Another article on state conventions
David Kreuger is a Missouri pastor at First Baptist Church of Linn. David previously authored an article speaking about the same subject of reconsidering the state convention that I was dealing with last week. David forwarded his article to me and granted permission to reproduce the article for your consideration. I have copied it below verbatim. I'd be curious to hear your thoughts.
Is a new paradigm shift needed in Baptist life?
Establishing new models or patterns of ministry are never easy. In Baptist life, things do not change quickly. Whether it be the local church, an association or the state or national conventions, Southern Baptists are not known for their swiftness in expediting change. Change does of course take place, but our basic credo seems to be, If it aint broke, dont fix it. The problem is that if it is broke, it takes several committees and a business meeting or two to rectify the problem. Im not being critical. Im merely pointing out what most of us are aware of already. The reason that change takes time in Baptist life is not because we are slothful and unconcerned, but because of our polity. It is congregational which means involving as many members as possible in the decision-making process. It can be time-consuming and sometimes frustrating for A-type personalities but its the Baptist way, and I am glad for it.
So, when I say its time for a paradigm shift in Baptist life, I am under no illusions that the shift I am advocating will not take place in my lifetime. It is simply to huge a shift.
I contend that it is time that Southern Baptists to do away with an entire level of denominational bureaucracy. I submit that the level we ought to jettison is the state convention. At least as a ministering, functioning, operating entity.
I know this will not endear me to my friends I have working at the Baptist Building in my state. They are hard-working men and women who feel called of God to do what they do. They serve faithfully and loyally and I commend them. In the age of the Internet, electronic messaging, and other high-speed communications, however, its a level of denominational life we may well be able to do without.
The paradigm shift I contend for is the super or mega association. The idea is not new. In fact its a return to the way our Baptist forefathers in America initially organized. For example, in 1791, North Carolina Baptists were organized primarily into three large associations the Kehukee, Sandy Creek, and Yadkin. Our state convention is currently divided into eight areas from which trustee representation is drawn for the Executive Board, agencies and institutions. These eight areas could each serve as a mega-association.

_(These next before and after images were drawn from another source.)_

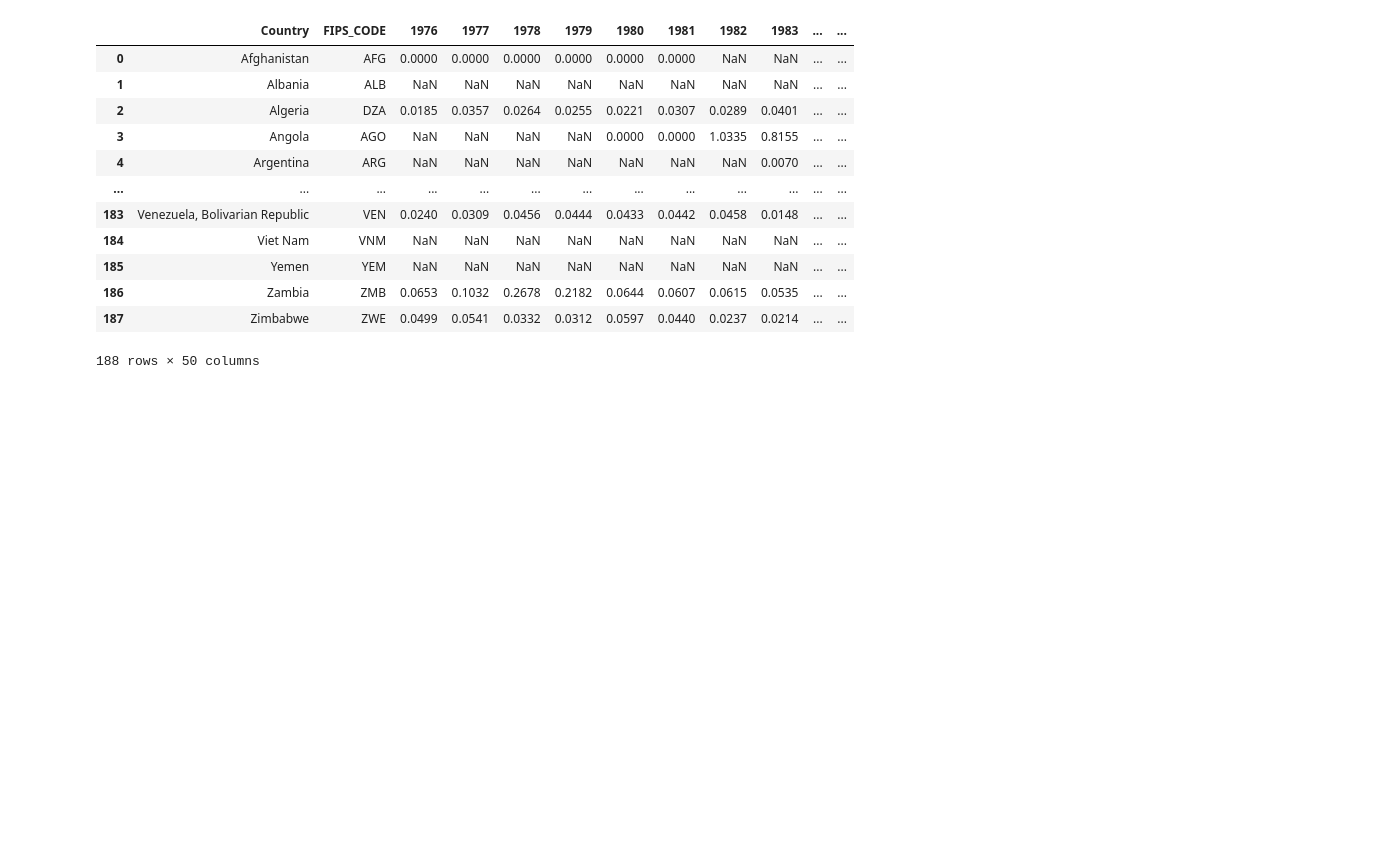
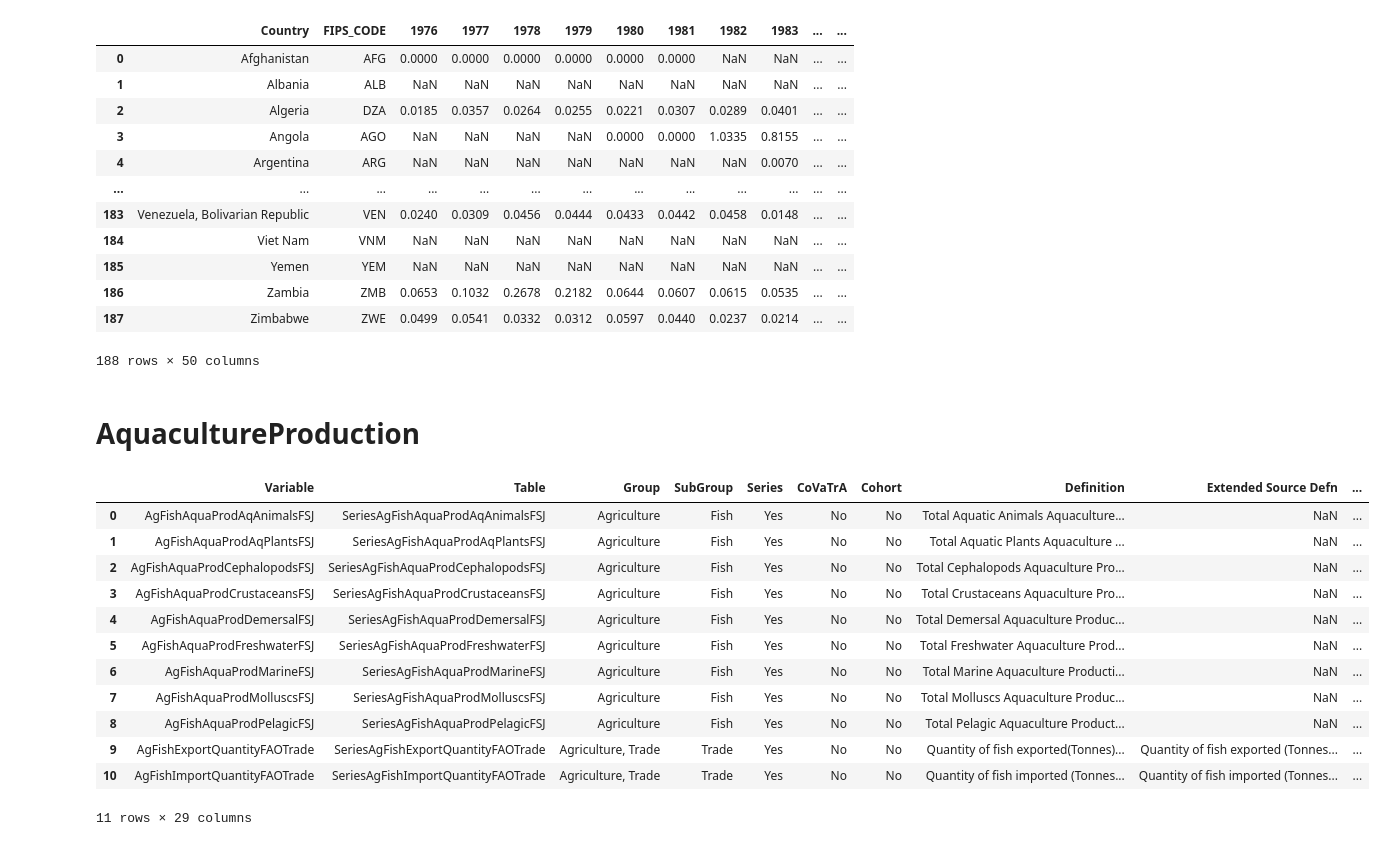
Before and after one commit to shangkexin/FAO_FishStatJ, a Jupyter notebook: FAOFish_KS.ipynb, the cells around one changed output. Drawn from its saved outputs; the diff is of its cells as text; code cells hidden in the pictures; blank space fills up the shorter version.

Commit message:
Add and modify files for AquacultureProduction & ExportImportQuantity

```diff
--- a/FAOFish_KS.ipynb
+++ b/FAOFish_KS.ipynb
@@ -320,3 +320,23 @@ final
 | 186 | Zambia | ZMB | 0.0653 | 0.1032 | 0.2678 | 0.2182 | 0.0644 | 0.0607 | 0.0615 | 0.0535 | ... | ... |
 | 187 | Zimbabwe | ZWE | 0.0499 | 0.0541 | 0.0332 | 0.0312 | 0.0597 | 0.0440 | 0.0237 | 0.0214 | ... | ... |
 188 rows × 50 columns
+# %% [markdown]
+# AquacultureProduction
+# %%
+df = pd.read_excel('DataDict_FAOFish.xlsx')
+df = df[df['Notes'] != 'KS']
+df
+# %% [output]
+|  | Variable | Table | Group | SubGroup | Series | CoVaTrA | Cohort | Definition | Extended Source Defn | ... |
+| 0 | AgFishAquaProdAqAnimalsFSJ | SeriesAgFishAquaProdAqAnimalsFSJ | Agriculture | Fish | Yes | No | No | Total Aquatic Animals Aquaculture... | NaN | ... |
+| 1 | AgFishAquaProdAqPlantsFSJ | SeriesAgFishAquaProdAqPlantsFSJ | Agriculture | Fish | Yes | No | No | Total Aquatic Plants Aquaculture ... | NaN | ... |
+| 2 | AgFishAquaProdCephalopodsFSJ | SeriesAgFishAquaProdCephalopodsFSJ | Agriculture | Fish | Yes | No | No | Total Cephalopods Aquaculture Pro... | NaN | ... |
+| 3 | AgFishAquaProdCrustaceansFSJ | SeriesAgFishAquaProdCrustaceansFSJ | Agriculture | Fish | Yes | No | No | Total Crustaceans Aquaculture Pro... | NaN | ... |
+| 4 | AgFishAquaProdDemersalFSJ | SeriesAgFishAquaProdDemersalFSJ | Agriculture | Fish | Yes | No | No | Total Demersal Aquaculture Produc... | NaN | ... |
+| 5 | AgFishAquaProdFreshwaterFSJ | SeriesAgFishAquaProdFreshwaterFSJ | Agriculture | Fish | Yes | No | No | Total Freshwater Aquaculture Prod... | NaN | ... |
+| 6 | AgFishAquaProdMarineFSJ | SeriesAgFishAquaProdMarineFSJ | Agriculture | Fish | Yes | No | No | Total Marine Aquaculture Producti... | NaN | ... |
+| 7 | AgFishAquaProdMolluscsFSJ | SeriesAgFishAquaProdMolluscsFSJ | Agriculture | Fish | Yes | No | No | Total Molluscs Aquaculture Produc... | NaN | ... |
+| 8 | AgFishAquaProdPelagicFSJ | SeriesAgFishAquaProdPelagicFSJ | Agriculture | Fish | Yes | No | No | Total Pelagic Aquaculture Product... | NaN | ... |
+| 9 | AgFishExportQuantityFAOTrade | SeriesAgFishExportQuantityFAOTrade | Agriculture, Trade | Trade | Yes | No | No | Quantity of fish exported(Tonnes)... | Quantity of fish exported (Tonnes... | ... |
+| 10 | AgFishImportQuantityFAOTrade | SeriesAgFishImportQuantityFAOTrade | Agriculture, Trade | Trade | Yes | No | No | Quantity of fish imported (Tonnes... | Quantity of fish imported (Tonnes... | ... |
+11 rows × 29 columns
```
Also changed, not shown: parts of 9 cells of this notebook, 3 other files.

In his book A Baptist Association: Churches on Mission Together, J.C. Bradley provides a basic definition of an association. It is, To enable churches to be in fellowship and to be on mission individually and together. Everything being done on a state level could be done on the associational level, and in many cases could probably be done more effectively. Let me share some of my reasons for such a paradigm shift.
The state convention cannot be all things to all churches. State conventions, like churches, must prioritize ministries. There is simply not enough personnel, nor is there the financial resources to adequately meet the variety of needs represented by thousands of local churches. No one is better equipped to minister to the needs of its member congregations than the local association. The needs of congregations in or near metropolitan areas are often far different than those of congregations in predominately rural counties. Mega-associations would be able to specifically target the needs of member churches better than the state convention can.
Eliminating an entire level of denominational bureaucracy would free vast sums of money to be used by the mega-association for evangelism, missions, and ministry.
Mega-associations would be able to call multiple, full-time staffers to administer programs that could be specifically tailored for each association. Instead of a one-size-fits-all approach that a state convention must frequently take, mega-association staff could target specific ministries such as migrant workers or ethnic ministries -- that might exist in their association, but might not have a similar priority in another association.
Associational camps could become regional conference centers. Camps, often run on a shoestring budget could be greatly improved and enhanced by the pooled resources of the mega-association.
Baptist Colleges and Baptist Student Ministries could potentially see increased support. Mega-associations where such institutions exist may well decide to make such institutions a major ministry emphasis. Other mega-associations would undoubtedly still contribute.
As long as the mega-association missions center was centrally located, pastors and churches would have access to personnel and resources comparable to what is currently found only at the state offices or in metro-associations.
In his book A Baptist Association: Churches on Mission Together, J.C. Bradley lists ten tasks that the association should accomplish. They are:
1. Nurture harmony in faith and practice.
2. Nurture fellowship among church, church leaders, and members.
3. Call the churches to be on mission.
4. Provide resources and services to churches and leaders.
5. Train, develop, and encourage church and associational workers.
6. Provide opportunities for working together in missions, ministry, growth, and evangelism.
7. Establish and maintain appropriate communication and relationships with the community and the denomination.
8. Govern the association under the lordship of Christ.
9. Plan the associations program and manage its resources
10. Provide information about the churches to the denomination.
I see every one of these tasks being accomplished ten-fold, with such a paradigm shift.